In the early spring of 1282 a great fleet lay at anchor in the harbor of Palermo, Sicily. The commander of the fleet, Charles of Anjou, brother of King (and later Saint) Louis of France, and by the blessing of the Pope and his own political machinations, King of the Two Sicilies, planned to attack the Byzantine capital of Constantinople and re-establish the Latin Empire, with himself as Emperor. For Charles, a man of formidable military and administrative talent, and considerable political ruthlessness, the possibility of being an emperor, of dominating the Mediterranean world, must have seemed so close that he could not fail to grasp the opportunity. And then everything changed.
The Sicilian Vespers, by the late Sir Steven Runciman, is the story of the late 13th century European world that created Charles of Anjou.

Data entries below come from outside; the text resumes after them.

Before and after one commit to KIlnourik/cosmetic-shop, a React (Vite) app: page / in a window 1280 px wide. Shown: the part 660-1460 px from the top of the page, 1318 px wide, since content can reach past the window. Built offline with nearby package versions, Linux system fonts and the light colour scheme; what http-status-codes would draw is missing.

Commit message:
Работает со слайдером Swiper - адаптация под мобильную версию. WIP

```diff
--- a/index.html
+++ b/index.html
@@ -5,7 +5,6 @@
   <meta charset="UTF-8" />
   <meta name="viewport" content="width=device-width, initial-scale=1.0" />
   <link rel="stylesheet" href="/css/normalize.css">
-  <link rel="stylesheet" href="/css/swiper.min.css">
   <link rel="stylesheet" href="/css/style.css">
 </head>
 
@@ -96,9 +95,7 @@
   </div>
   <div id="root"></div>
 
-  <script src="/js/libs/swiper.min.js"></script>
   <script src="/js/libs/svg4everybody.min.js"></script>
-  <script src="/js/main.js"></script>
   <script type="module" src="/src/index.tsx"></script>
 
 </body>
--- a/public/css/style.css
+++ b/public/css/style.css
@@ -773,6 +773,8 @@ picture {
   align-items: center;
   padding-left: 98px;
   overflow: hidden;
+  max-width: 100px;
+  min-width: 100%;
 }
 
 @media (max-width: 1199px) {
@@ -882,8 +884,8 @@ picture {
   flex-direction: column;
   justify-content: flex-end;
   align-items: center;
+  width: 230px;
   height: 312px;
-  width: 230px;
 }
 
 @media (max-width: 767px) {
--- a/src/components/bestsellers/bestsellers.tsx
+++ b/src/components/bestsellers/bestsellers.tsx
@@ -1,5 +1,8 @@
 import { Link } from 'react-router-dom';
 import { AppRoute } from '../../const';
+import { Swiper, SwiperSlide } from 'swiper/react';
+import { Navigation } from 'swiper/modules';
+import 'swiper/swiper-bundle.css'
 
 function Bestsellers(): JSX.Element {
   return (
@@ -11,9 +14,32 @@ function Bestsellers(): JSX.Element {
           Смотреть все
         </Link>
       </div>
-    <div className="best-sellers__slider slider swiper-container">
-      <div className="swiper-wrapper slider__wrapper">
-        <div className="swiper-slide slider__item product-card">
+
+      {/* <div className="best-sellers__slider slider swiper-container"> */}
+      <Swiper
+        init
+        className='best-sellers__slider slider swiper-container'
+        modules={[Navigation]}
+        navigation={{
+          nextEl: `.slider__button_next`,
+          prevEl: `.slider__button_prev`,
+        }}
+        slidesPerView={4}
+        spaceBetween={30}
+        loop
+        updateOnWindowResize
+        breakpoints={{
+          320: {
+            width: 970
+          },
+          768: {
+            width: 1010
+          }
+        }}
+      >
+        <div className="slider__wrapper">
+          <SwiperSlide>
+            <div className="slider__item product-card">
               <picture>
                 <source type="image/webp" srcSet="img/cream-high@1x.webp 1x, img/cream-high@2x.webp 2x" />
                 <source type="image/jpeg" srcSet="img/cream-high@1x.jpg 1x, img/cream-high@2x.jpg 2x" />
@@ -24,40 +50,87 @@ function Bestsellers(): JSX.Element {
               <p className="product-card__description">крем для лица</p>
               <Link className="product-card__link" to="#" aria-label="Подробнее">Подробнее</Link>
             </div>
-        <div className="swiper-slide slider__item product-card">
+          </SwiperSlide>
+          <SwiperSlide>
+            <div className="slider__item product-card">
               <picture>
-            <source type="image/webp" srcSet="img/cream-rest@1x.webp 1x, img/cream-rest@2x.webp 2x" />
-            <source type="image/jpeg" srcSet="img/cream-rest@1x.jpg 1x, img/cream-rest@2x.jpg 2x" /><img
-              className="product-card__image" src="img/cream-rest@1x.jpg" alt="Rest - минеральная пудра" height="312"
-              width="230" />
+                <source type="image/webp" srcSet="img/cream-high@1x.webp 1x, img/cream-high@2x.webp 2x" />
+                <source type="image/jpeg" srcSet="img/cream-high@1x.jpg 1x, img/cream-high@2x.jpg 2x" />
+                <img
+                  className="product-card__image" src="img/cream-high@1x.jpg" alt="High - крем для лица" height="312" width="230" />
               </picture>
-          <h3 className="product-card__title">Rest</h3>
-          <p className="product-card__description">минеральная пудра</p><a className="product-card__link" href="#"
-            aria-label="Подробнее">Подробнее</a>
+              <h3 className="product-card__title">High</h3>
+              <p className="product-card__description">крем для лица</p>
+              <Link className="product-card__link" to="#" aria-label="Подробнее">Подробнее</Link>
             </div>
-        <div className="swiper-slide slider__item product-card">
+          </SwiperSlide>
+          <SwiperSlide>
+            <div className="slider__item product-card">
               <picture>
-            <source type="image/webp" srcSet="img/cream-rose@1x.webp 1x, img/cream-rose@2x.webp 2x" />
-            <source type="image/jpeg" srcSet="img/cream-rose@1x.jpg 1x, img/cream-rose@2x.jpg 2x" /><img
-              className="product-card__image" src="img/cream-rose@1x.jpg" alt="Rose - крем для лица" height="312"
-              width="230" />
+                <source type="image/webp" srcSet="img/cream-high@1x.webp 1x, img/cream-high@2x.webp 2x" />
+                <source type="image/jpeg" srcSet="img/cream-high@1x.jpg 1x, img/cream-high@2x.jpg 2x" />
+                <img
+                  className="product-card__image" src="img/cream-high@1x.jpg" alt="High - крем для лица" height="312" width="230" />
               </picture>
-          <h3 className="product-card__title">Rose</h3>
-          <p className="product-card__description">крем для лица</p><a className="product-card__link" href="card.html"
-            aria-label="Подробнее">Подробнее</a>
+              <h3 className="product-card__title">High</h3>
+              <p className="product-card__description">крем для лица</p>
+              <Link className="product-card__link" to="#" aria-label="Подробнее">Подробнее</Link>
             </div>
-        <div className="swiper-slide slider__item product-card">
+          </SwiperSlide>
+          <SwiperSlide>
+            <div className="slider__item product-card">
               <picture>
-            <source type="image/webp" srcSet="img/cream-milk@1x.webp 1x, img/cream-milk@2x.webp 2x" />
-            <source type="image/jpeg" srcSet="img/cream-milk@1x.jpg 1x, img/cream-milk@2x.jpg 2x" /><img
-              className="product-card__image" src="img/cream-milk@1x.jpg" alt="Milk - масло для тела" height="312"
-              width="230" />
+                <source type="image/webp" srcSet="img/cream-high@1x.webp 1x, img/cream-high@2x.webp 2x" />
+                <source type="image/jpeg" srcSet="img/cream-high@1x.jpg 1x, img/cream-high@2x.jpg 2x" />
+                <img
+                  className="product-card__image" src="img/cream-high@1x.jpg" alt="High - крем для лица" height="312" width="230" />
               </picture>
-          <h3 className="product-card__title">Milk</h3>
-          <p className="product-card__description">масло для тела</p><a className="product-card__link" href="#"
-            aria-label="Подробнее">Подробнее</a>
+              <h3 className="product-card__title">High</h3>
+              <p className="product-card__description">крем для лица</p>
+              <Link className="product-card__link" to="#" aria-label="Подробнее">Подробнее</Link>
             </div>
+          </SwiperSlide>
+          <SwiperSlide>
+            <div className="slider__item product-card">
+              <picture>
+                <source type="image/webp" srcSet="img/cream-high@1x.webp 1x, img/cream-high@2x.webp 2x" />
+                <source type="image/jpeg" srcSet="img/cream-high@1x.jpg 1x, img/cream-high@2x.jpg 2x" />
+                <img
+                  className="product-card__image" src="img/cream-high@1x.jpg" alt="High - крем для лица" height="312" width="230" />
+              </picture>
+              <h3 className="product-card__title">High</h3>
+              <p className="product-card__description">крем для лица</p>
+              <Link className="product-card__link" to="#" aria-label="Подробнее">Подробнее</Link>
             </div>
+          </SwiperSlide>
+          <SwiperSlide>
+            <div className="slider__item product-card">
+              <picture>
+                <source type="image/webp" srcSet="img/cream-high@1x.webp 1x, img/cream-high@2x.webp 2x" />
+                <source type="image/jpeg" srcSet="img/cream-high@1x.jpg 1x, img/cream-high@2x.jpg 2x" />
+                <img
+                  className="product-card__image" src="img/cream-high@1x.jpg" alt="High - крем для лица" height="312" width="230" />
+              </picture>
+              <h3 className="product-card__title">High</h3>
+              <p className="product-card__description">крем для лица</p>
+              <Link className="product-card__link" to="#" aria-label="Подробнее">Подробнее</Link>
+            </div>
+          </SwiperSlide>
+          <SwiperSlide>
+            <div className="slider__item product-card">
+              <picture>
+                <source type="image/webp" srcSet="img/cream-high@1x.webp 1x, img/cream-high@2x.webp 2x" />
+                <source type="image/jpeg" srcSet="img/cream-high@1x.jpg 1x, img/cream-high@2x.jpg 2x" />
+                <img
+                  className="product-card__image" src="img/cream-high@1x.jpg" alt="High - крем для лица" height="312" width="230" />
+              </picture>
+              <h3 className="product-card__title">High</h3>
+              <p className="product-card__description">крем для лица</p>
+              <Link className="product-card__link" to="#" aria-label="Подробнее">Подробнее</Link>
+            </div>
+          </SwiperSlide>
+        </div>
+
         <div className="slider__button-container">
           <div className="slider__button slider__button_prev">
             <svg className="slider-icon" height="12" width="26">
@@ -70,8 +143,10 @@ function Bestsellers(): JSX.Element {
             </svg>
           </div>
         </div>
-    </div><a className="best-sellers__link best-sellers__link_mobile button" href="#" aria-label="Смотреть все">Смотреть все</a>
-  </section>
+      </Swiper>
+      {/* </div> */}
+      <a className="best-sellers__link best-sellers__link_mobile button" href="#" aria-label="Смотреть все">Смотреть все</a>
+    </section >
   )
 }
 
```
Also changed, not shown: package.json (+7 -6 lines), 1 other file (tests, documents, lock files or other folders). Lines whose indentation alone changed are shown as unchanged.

Runciman describes in considerable, and very interesting detail, the interplay of politics and religion at that time, especially the bare knuckle politicking of the Popes, whose attempts at creating a universal Christendom ruled by the papacy eventually lessened respect not only for the individual popes involved, but for the papacy as an institution as well. The interweaving lines of narrative come together on the evening of March 29th, Easter Monday, of 1282, when a group of drunken Frenchmen arrived outside the Church of the Holy Spirit in Palermo just as the crowd of worshippers was going in for the Vespers service. One of the Frenchmen made advances, or actually tried to rape, a young Sicilian woman. Her husband killed the Frenchman, and when the Frenchmen's friends drew their swords, the crowd jumped them and killed them as well. The oppressed Sicilians then went on a rampage through the streets of Palermo, screaming Moranu il Franchkisi [Death to the French!] and slaughtering every Frenchman they could find, including French priests, nuns, and monks, as well as Sicilian women who had married Frenchmen. The rebellion rapidly spread to other cities across Sicily.

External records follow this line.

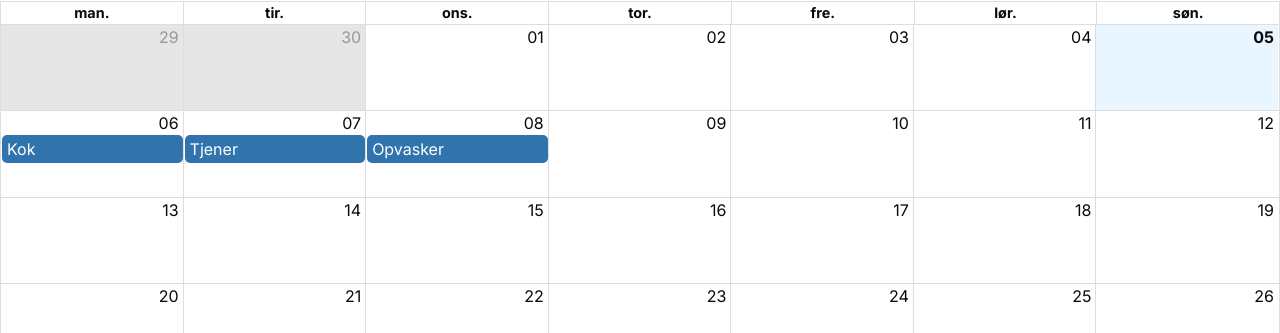
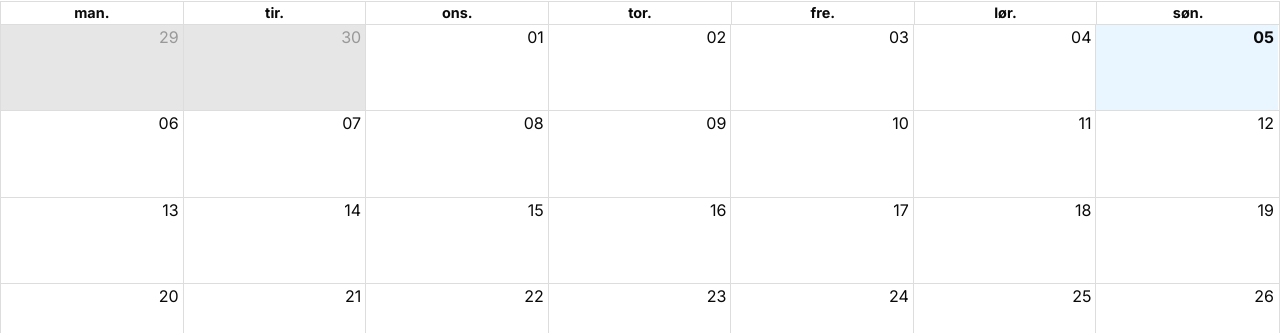
Before and after one commit to gokm8/scheduling-system, a Next.js app: page / in a window 1280 px wide. Shown: the part 115-448 px from the top of the page. Built offline with nearby package versions, Linux system fonts and the light colour scheme; no server answers; the database is empty.

Commit message:
Make Home component to fetch shifts from the database and map them to events for the CalendarComponent prop

```diff
--- a/app/page.tsx
+++ b/app/page.tsx
@@ -1,24 +1,17 @@
+import { prisma } from "@/lib/prisma";
 import CalendarComponent from "@/components/Calendar";
 import CreateShift from "@/components/CreateShift";
 
-export default function Home() {
-  const events = [
-    {
-      start: new Date(2026, 6, 6, 10, 0),
-      end: new Date(2026, 6, 6, 20, 0),
-      title: "Kok",
-    },
-    {
-      start: new Date(2026, 6, 7, 10, 0),
-      end: new Date(2026, 6, 7, 20, 0),
-      title: "Tjener",
-    },
-    {
-      start: new Date(2026, 6, 8, 10, 0),
-      end: new Date(2026, 6, 8, 20, 0),
-      title: "Opvasker",
-    },
-  ];
+export default async function Home() {
+  // Fetch shifts from the database
+  const shifts = await prisma.shift.findMany();
+
+  // Map shifts to events
+  const events = shifts.map((shift) => ({
+    start: shift.startsAt,
+    end: shift.endsAt,
+    title: `(${shift.role})`,
+  }));
 
   return (
     <div>
```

Runciman expertly weaves together the story of what happened and why it happened and what the consequences of the great rebellion were for Charles and the Sicilians and for a papacy more interested in politics than religion. There might be a better book on this subject somewhere, but I tend to doubt it; Runciman writes in clear and understandable English, a talent not usually cultivated by academic historians in the United States, and he knows his subject backwards and forwards. I would recommend this book highly to anyone interested in the Middle Ages, and to anyone interested in how history ought to be written.